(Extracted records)
--------------------

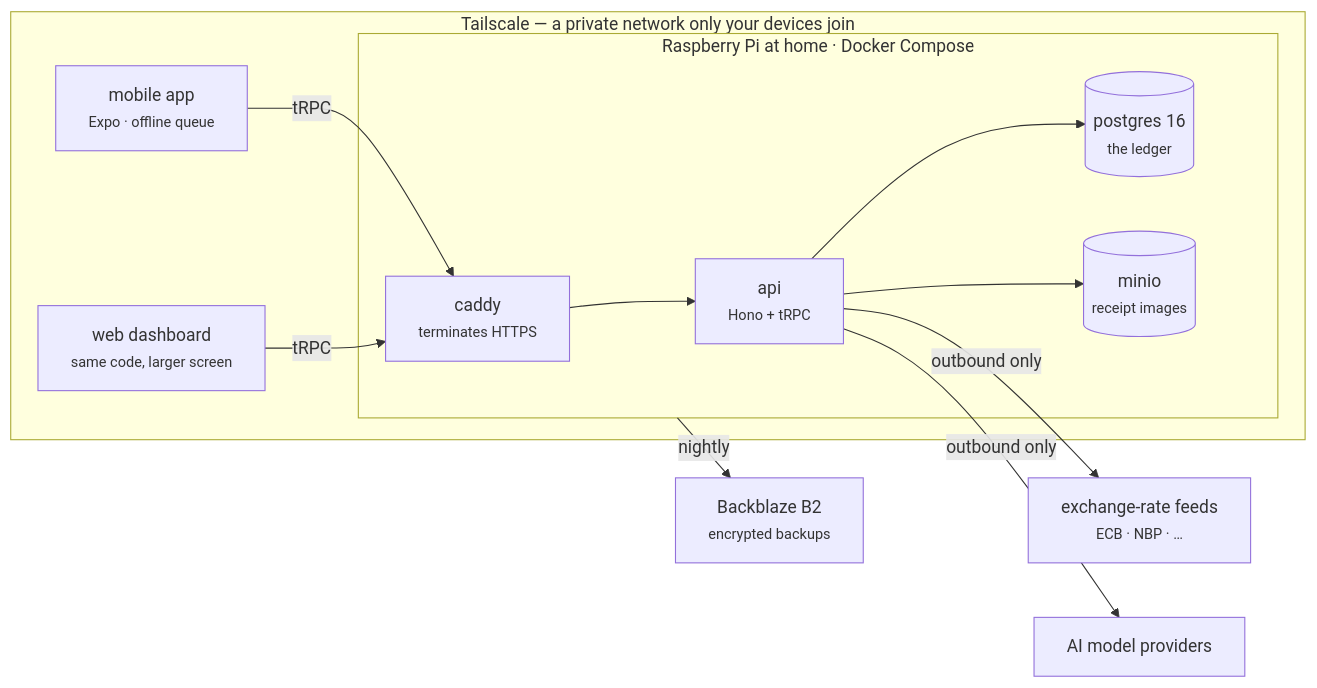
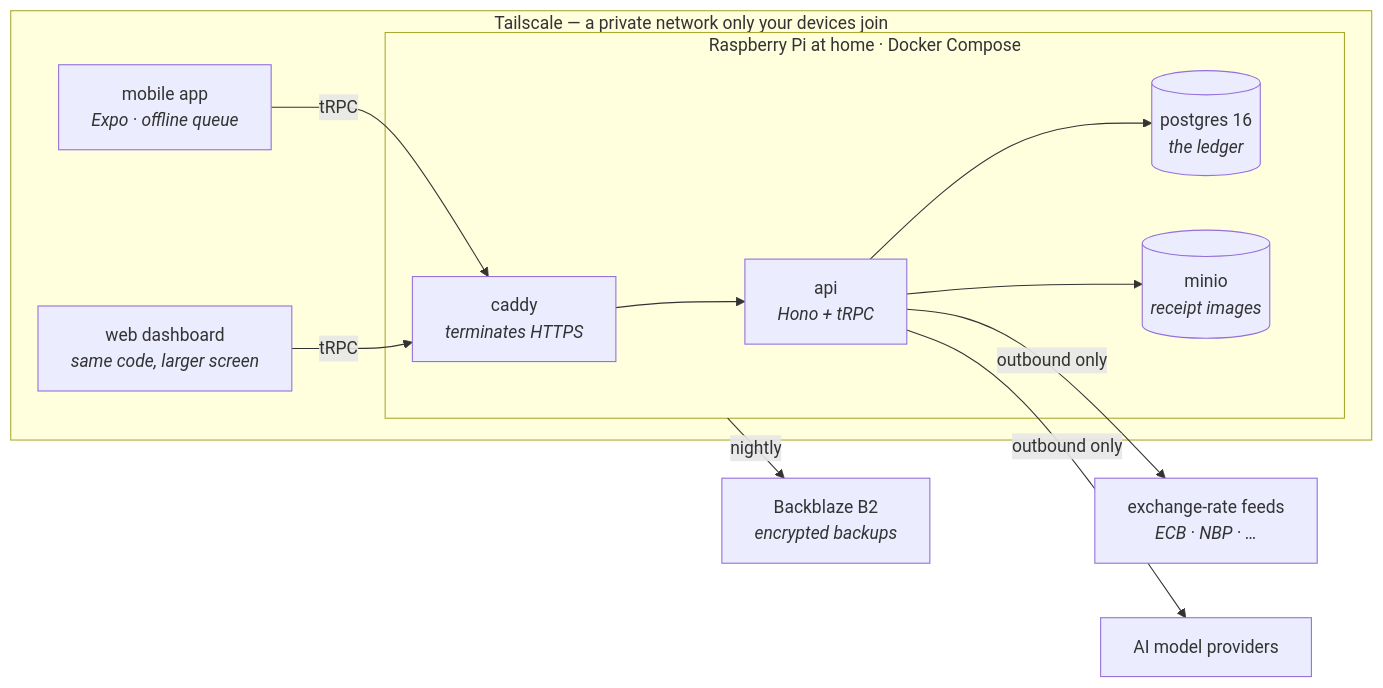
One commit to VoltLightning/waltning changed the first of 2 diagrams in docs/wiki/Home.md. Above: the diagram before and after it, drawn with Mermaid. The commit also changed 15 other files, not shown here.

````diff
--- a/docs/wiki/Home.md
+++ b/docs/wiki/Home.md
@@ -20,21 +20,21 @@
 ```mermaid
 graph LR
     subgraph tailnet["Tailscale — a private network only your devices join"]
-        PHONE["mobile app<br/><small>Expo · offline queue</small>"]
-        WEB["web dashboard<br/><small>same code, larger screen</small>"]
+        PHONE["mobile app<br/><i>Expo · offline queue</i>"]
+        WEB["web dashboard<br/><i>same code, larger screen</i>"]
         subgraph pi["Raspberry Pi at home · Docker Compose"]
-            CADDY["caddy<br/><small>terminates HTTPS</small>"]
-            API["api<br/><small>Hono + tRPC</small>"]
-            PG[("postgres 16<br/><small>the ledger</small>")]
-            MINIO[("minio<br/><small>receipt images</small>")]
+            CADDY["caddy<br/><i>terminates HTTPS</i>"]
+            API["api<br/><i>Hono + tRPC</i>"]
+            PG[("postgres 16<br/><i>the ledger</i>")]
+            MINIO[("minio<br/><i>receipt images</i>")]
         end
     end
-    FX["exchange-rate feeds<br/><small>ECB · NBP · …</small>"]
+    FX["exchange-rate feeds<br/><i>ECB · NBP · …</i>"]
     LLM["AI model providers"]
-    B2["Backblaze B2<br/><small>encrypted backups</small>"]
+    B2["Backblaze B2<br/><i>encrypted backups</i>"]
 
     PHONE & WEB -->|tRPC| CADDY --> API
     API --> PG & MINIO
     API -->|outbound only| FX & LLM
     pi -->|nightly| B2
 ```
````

--------------------

Work task: For this exercise, copy word for word the line that contains "PHONE & WEB -->|tRPC| CADDY --> API" and every line after it, ending with the last line of the entries above.

Answer to this problem:
     PHONE & WEB -->|tRPC| CADDY --> API
     API --> PG & MINIO
     API -->|outbound only| FX & LLM
     pi -->|nightly| B2
 ```
````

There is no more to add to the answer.